YOUR TASK>
Each entry is to be retyped exactly as it stands.

□ □ □ □

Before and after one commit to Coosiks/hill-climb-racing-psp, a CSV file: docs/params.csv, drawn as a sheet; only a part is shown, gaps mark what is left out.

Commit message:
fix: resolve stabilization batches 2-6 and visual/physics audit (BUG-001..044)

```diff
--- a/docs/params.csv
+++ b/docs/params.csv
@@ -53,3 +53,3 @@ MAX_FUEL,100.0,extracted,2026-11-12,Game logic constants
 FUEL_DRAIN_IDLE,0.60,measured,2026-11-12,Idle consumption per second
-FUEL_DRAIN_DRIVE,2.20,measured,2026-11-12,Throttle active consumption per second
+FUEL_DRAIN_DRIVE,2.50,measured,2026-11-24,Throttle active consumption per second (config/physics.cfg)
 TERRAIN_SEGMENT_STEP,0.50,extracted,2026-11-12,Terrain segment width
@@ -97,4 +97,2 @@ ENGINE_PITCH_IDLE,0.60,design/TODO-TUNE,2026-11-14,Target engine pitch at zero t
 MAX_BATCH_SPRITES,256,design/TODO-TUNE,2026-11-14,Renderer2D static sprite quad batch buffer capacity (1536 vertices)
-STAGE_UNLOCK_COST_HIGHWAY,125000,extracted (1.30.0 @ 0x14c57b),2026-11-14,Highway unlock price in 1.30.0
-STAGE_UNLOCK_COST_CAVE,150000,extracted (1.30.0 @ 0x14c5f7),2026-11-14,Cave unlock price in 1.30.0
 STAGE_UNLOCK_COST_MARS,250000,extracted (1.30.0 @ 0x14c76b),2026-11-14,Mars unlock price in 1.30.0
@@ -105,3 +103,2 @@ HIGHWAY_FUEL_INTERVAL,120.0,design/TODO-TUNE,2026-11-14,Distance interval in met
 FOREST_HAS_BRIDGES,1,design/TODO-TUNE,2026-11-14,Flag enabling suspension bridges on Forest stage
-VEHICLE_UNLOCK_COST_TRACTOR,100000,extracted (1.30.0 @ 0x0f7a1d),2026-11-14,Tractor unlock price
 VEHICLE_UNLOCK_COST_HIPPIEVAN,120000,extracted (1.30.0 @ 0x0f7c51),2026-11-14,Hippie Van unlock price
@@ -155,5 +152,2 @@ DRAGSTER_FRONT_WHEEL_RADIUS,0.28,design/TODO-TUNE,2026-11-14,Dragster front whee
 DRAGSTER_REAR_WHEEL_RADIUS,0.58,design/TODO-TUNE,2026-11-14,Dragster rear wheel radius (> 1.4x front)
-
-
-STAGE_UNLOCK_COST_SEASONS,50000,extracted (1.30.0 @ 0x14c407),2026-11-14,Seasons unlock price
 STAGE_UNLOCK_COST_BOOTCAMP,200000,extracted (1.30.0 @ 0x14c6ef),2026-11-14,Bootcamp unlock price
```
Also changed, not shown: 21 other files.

□ □ □ □

FINAL ANSWER>
Before and after one commit to Coosiks/hill-climb-racing-psp, a CSV file: docs/params.csv, drawn as a sheet; only a part is shown, gaps mark what is left out.

Commit message:
fix: resolve stabilization batches 2-6 and visual/physics audit (BUG-001..044)

```diff
--- a/docs/params.csv
+++ b/docs/params.csv
@@ -53,3 +53,3 @@ MAX_FUEL,100.0,extracted,2026-11-12,Game logic constants
 FUEL_DRAIN_IDLE,0.60,measured,2026-11-12,Idle consumption per second
-FUEL_DRAIN_DRIVE,2.20,measured,2026-11-12,Throttle active consumption per second
+FUEL_DRAIN_DRIVE,2.50,measured,2026-11-24,Throttle active consumption per second (config/physics.cfg)
 TERRAIN_SEGMENT_STEP,0.50,extracted,2026-11-12,Terrain segment width
@@ -97,4 +97,2 @@ ENGINE_PITCH_IDLE,0.60,design/TODO-TUNE,2026-11-14,Target engine pitch at zero t
 MAX_BATCH_SPRITES,256,design/TODO-TUNE,2026-11-14,Renderer2D static sprite quad batch buffer capacity (1536 vertices)
-STAGE_UNLOCK_COST_HIGHWAY,125000,extracted (1.30.0 @ 0x14c57b),2026-11-14,Highway unlock price in 1.30.0
-STAGE_UNLOCK_COST_CAVE,150000,extracted (1.30.0 @ 0x14c5f7),2026-11-14,Cave unlock price in 1.30.0
 STAGE_UNLOCK_COST_MARS,250000,extracted (1.30.0 @ 0x14c76b),2026-11-14,Mars unlock price in 1.30.0
@@ -105,3 +103,2 @@ HIGHWAY_FUEL_INTERVAL,120.0,design/TODO-TUNE,2026-11-14,Distance interval in met
 FOREST_HAS_BRIDGES,1,design/TODO-TUNE,2026-11-14,Flag enabling suspension bridges on Forest stage
-VEHICLE_UNLOCK_COST_TRACTOR,100000,extracted (1.30.0 @ 0x0f7a1d),2026-11-14,Tractor unlock price
 VEHICLE_UNLOCK_COST_HIPPIEVAN,120000,extracted (1.30.0 @ 0x0f7c51),2026-11-14,Hippie Van unlock price
@@ -155,5 +152,2 @@ DRAGSTER_FRONT_WHEEL_RADIUS,0.28,design/TODO-TUNE,2026-11-14,Dragster front whee
 DRAGSTER_REAR_WHEEL_RADIUS,0.58,design/TODO-TUNE,2026-11-14,Dragster rear wheel radius (> 1.4x front)
-
-
-STAGE_UNLOCK_COST_SEASONS,50000,extracted (1.30.0 @ 0x14c407),2026-11-14,Seasons unlock price
 STAGE_UNLOCK_COST_BOOTCAMP,200000,extracted (1.30.0 @ 0x14c6ef),2026-11-14,Bootcamp unlock price
```
Also changed, not shown: 21 other files.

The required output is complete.